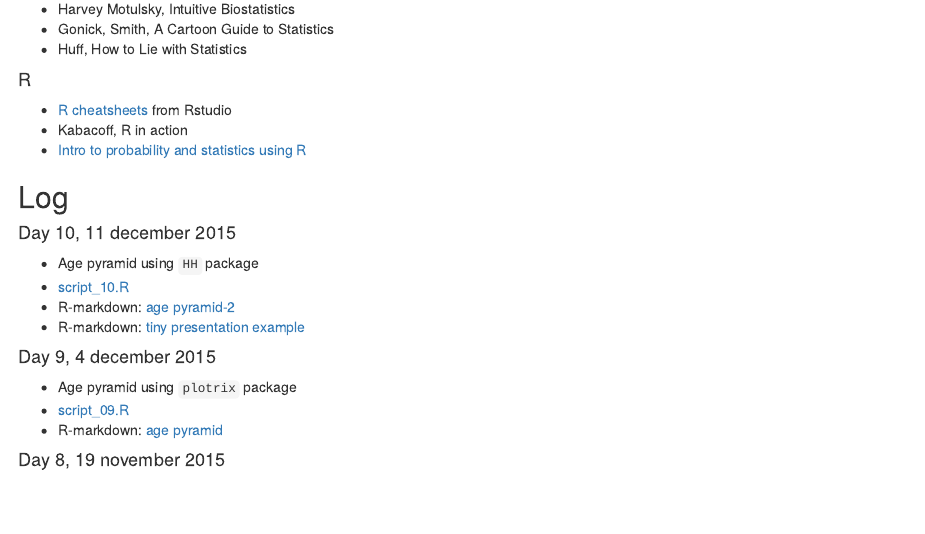
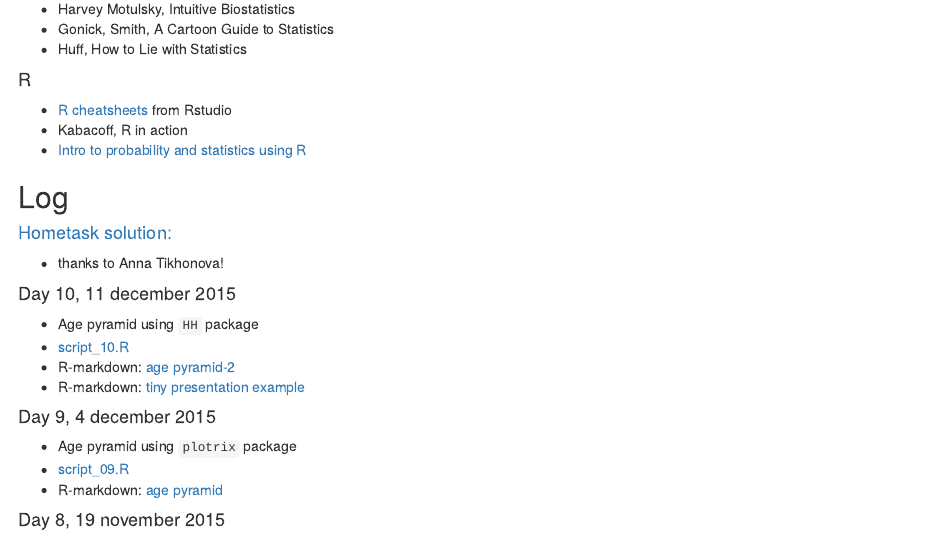
Before and after one commit to bdemeshev/sa621, an R Markdown document (index.Rmd): the page in a window 1100 px wide, from 320 px down. The pictures show the output file index.html that the author committed with the source, opened offline.

Commit message:
htask solution

```diff
--- a/index.Rmd
+++ b/index.Rmd
@@ -26,11 +26,14 @@ lang: russian
 
 ## Log
 
+#### [Hometask solution:](https://github.com/bdemeshev/sa621/raw/master/2015/ht_solution/hw.pdf)
+* thanks to Anna Tikhonova!
+
 #### Day 10, 11 december 2015
 * Age pyramid using `HH` package
 * [script_10.R](https://github.com/bdemeshev/sa621/raw/master/2015/seminar_scrpipts/script_10_age_pyramid_2.R)
 * R-markdown: [age pyramid-2](https://github.com/bdemeshev/sa621/raw/master/2015/seminar_scrpipts/age_pyramid.Rmd)
-* R-markdown: [tiny presentation example]()
+* R-markdown: [tiny presentation example](https://github.com/bdemeshev/sa621/raw/master/2015/seminar_scrpipts/optional_part_solution.Rmd)
 
 
 #### Day 9, 4 december 2015
```
Also changed, not shown: index.html.
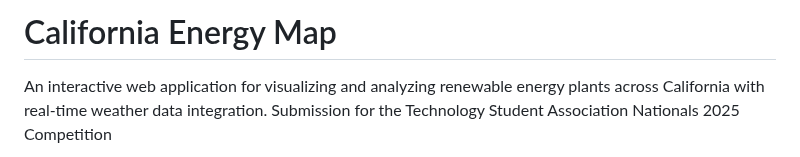
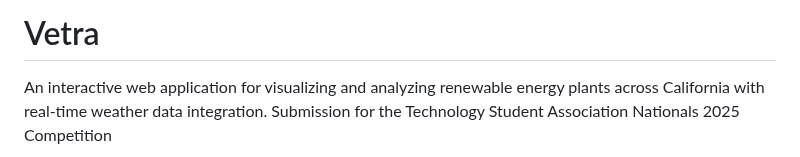
Before and after one commit to 123AbhinayR/Vetra, a Markdown page: README.md, the part around the change. Rendered like a GitHub page.

```diff
--- a/README.md
+++ b/README.md
@@ -1,4 +1,4 @@
-# California Energy Map
+# Vetra
 
 An interactive web application for visualizing and analyzing renewable energy plants across California with real-time weather data integration. Submission for the Technology Student Association Nationals 2025 Competition
 
```
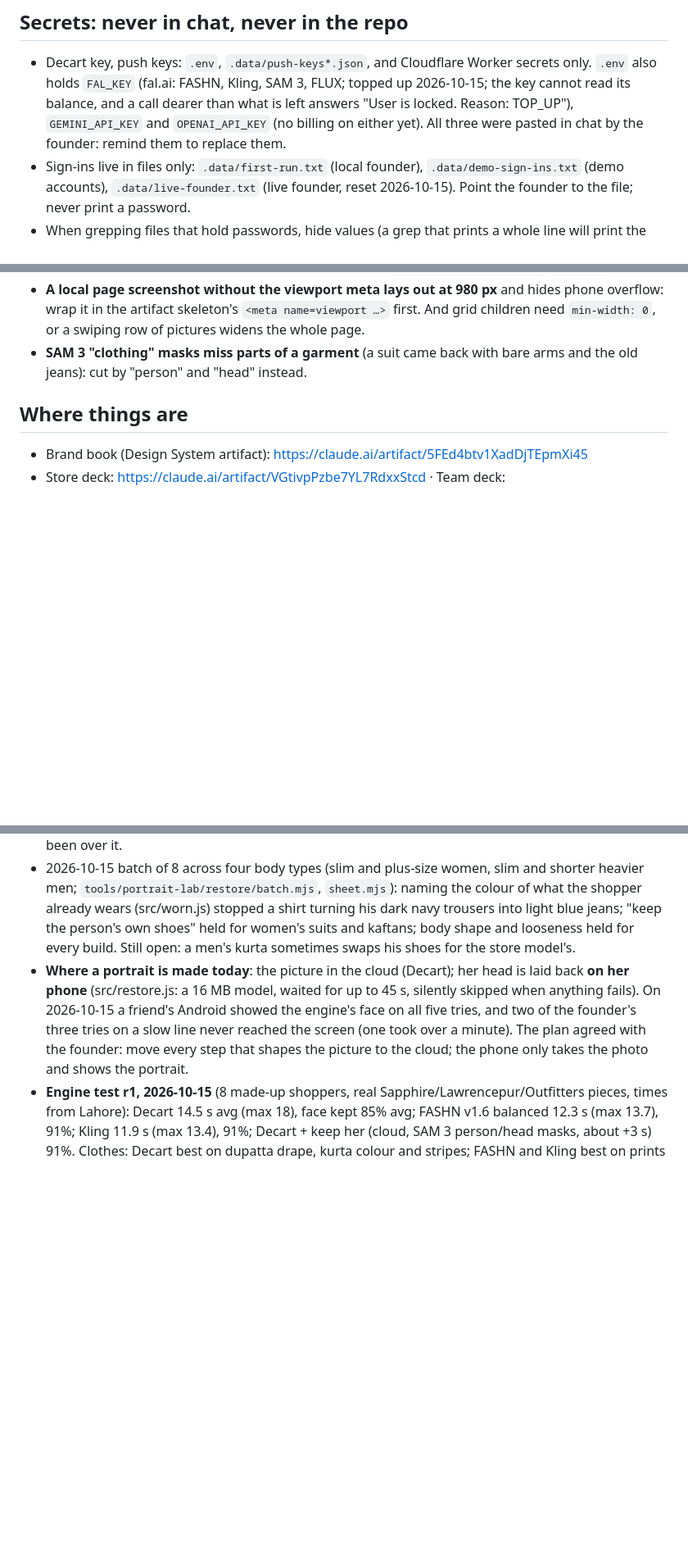
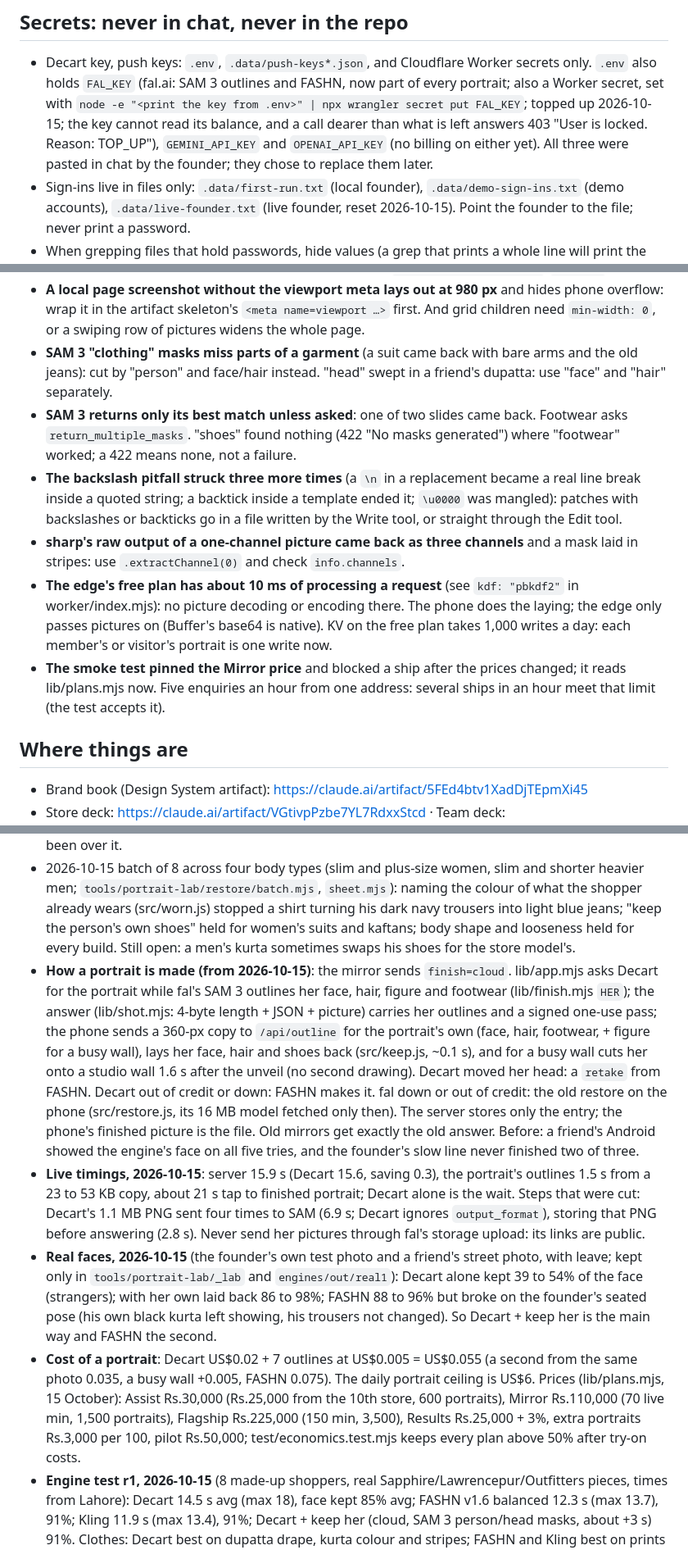
Before and after one commit to gamenailer0-oss/mirva, a Markdown page: CLAUDE.md, 3 parts joined by grey strips. Shown at 82% size. GitHub-like rendering; blank space fills up the shorter version.

Commit message:
Notes: how a portrait is made now (cloud outlines, the outline route, the second engine, the old restore as the last resort), live timings, real-face results, cost and prices, the new loops, and seven lessons
Co-Authored-By: Claude Opus 5.5 <noreply@anthropic.com>

```diff
--- a/CLAUDE.md
+++ b/CLAUDE.md
@@ -28,9 +28,10 @@ Live: https://mirva.gamenailer0-1a9.workers.dev · Repo (PUBLIC): github.com/gam
 
 ## Secrets: never in chat, never in the repo
 - Decart key, push keys: `.env`, `.data/push-keys*.json`, and Cloudflare Worker secrets only. `.env` also holds
-  `FAL_KEY` (fal.ai: FASHN, Kling, SAM 3, FLUX; topped up 2026-10-15; the key cannot read its balance, and a call
-  dearer than what is left answers "User is locked. Reason: TOP_UP"), `GEMINI_API_KEY` and `OPENAI_API_KEY` (no
-  billing on either yet). All three were pasted in chat by the founder: remind them to replace them.
+  `FAL_KEY` (fal.ai: SAM 3 outlines and FASHN, now part of every portrait; also a Worker secret, set with
+  `node -e "<print the key from .env>" | npx wrangler secret put FAL_KEY`; topped up 2026-10-15; the key cannot read
+  its balance, and a call dearer than what is left answers 403 "User is locked. Reason: TOP_UP"), `GEMINI_API_KEY` and
+  `OPENAI_API_KEY` (no billing on either yet). All three were pasted in chat by the founder; they chose to replace them later.
 - Sign-ins live in files only: `.data/first-run.txt` (local founder), `.data/demo-sign-ins.txt` (demo accounts),
   `.data/live-founder.txt` (live founder, reset 2026-10-15). Point the founder to the file; never print a password.
 - When grepping files that hold passwords, hide values (a grep that prints a whole line will print the password).
@@ -108,7 +113,19 @@ Live: https://mirva.gamenailer0-1a9.workers.dev · Repo (PUBLIC): github.com/gam
   artifact skeleton's `<meta name=viewport …>` first. And grid children need `min-width: 0`, or a swiping row of
   pictures widens the whole page.
 - **SAM 3 "clothing" masks miss parts of a garment** (a suit came back with bare arms and the old jeans): cut by
-  "person" and "head" instead.
+  "person" and face/hair instead. "head" swept in a friend's dupatta: use "face" and "hair" separately.
+- **SAM 3 returns only its best match unless asked**: one of two slides came back. Footwear asks `return_multiple_masks`.
+  "shoes" found nothing (422 "No masks generated") where "footwear" worked; a 422 means none, not a failure.
+- **The backslash pitfall struck three more times** (a `\n` in a replacement became a real line break inside a quoted
+  string; a backtick inside a template ended it; `\u0000` was mangled): patches with backslashes or backticks go in a
+  file written by the Write tool, or straight through the Edit tool.
+- **sharp's raw output of a one-channel picture came back as three channels** and a mask laid in stripes: use
+  `.extractChannel(0)` and check `info.channels`.
+- **The edge's free plan has about 10 ms of processing a request** (see `kdf: "pbkdf2"` in worker/index.mjs): no picture
+  decoding or encoding there. The phone does the laying; the edge only passes pictures on (Buffer's base64 is native).
+  KV on the free plan takes 1,000 writes a day: each member's or visitor's portrait is one write now.
+- **The smoke test pinned the Mirror price** and blocked a ship after the prices changed; it reads lib/plans.mjs now. Five
+  enquiries an hour from one address: several ships in an hour meet that limit (the test accepts it).
 
 ## Where things are
 - Brand book (Design System artifact): https://claude.ai/artifact/5FEd4btv1XadDjTEpmXi45
@@ -127,11 +144,28 @@ Live: https://mirva.gamenailer0-1a9.workers.dev · Repo (PUBLIC): github.com/gam
   (src/worn.js) stopped a shirt turning his dark navy trousers into light blue jeans; "keep the person's own shoes"
   held for women's suits and kaftans; body shape and looseness held for every build. Still open: a men's kurta
   sometimes swaps his shoes for the store model's.
-- **Where a portrait is made today**: the picture in the cloud (Decart); her head is laid back **on her phone**
-  (src/restore.js: a 16 MB model, waited for up to 45 s, silently skipped when anything fails). On 2026-10-15 a friend's
-  Android showed the engine's face on all five tries, and two of the founder's three tries on a slow line never reached
-  the screen (one took over a minute). The plan agreed with the founder: move every step that shapes the picture to the
-  cloud; the phone only takes the photo and shows the portrait.
+- **How a portrait is made (from 2026-10-15)**: the mirror sends `finish=cloud`. lib/app.mjs asks Decart for the portrait
+  while fal's SAM 3 outlines her face, hair, figure and footwear (lib/finish.mjs `HER`); the answer (lib/shot.mjs: 4-byte
+  length + JSON + picture) carries her outlines and a signed one-use pass; the phone sends a 360-px copy to `/api/outline`
+  for the portrait's own (face, hair, footwear, + figure for a busy wall), lays her face, hair and shoes back
+  (src/keep.js, ~0.1 s), and for a busy wall cuts her onto a studio wall 1.6 s after the unveil (no second drawing).
+  Decart moved her head: a `retake` from FASHN. Decart out of credit or down: FASHN makes it. fal down or out of credit:
+  the old restore on the phone (src/restore.js, its 16 MB model fetched only then). The server stores only the entry;
+  the phone's finished picture is the file. Old mirrors get exactly the old answer. Before: a friend's Android showed the
+  engine's face on all five tries, and the founder's slow line never finished two of three.
+- **Live timings, 2026-10-15**: server 15.9 s (Decart 15.6, saving 0.3), the portrait's outlines 1.5 s from a 23 to 53 KB
+  copy, about 21 s tap to finished portrait; Decart alone is the wait. Steps that were cut: Decart's 1.1 MB PNG sent four
+  times to SAM (6.9 s; Decart ignores `output_format`), storing that PNG before answering (2.8 s). Never send her
+  pictures through fal's storage upload: its links are public.
+- **Real faces, 2026-10-15** (the founder's own test photo and a friend's street photo, with leave; kept only in
+  `tools/portrait-lab/_lab` and `engines/out/real1`): Decart alone kept 39 to 54% of the face (strangers); with her own
+  laid back 86 to 98%; FASHN 88 to 96% but broke on the founder's seated pose (his own black kurta left showing, his
+  trousers not changed). So Decart + keep her is the main way and FASHN the second.
+- **Cost of a portrait**: Decart US$0.02 + 7 outlines at US$0.005 = US$0.055 (a second from the same photo 0.035, a busy
+  wall +0.005, FASHN 0.075). The daily portrait ceiling is US$6. Prices (lib/plans.mjs, 15 October): Assist Rs.30,000
+  (Rs.25,000 from the 10th store, 600 portraits), Mirror Rs.110,000 (70 live min, 1,500 portraits), Flagship Rs.225,000
+  (150 min, 3,500), Results Rs.25,000 + 3%, extra portraits Rs.3,000 per 100, pilot Rs.50,000; test/economics.test.mjs
+  keeps every plan above 50% after try-on costs.
 - **Engine test r1, 2026-10-15** (8 made-up shoppers, real Sapphire/Lawrencepur/Outfitters pieces, times from Lahore):
   Decart 14.5 s avg (max 18), face kept 85% avg; FASHN v1.6 balanced 12.3 s (max 13.7), 91%; Kling 11.9 s (max 13.4),
   91%; Decart + keep her (cloud, SAM 3 person/head masks, about +3 s) 91%. Clothes: Decart best on dupatta drape, kurta
```
Also changed, not shown: other parts of CLAUDE.md (+8 -4 lines).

*Exercise objective*: Look through the records for the string "changed". Copy every line that has it.

*Response below*:
Also changed, not shown: index.html.
+- **The smoke test pinned the Mirror price** and blocked a ship after the prices changed; it reads lib/plans.mjs now. Five
+  trousers not changed). So Decart + keep her is the main way and FASHN the second.
Also changed, not shown: other parts of CLAUDE.md (+8 -4 lines).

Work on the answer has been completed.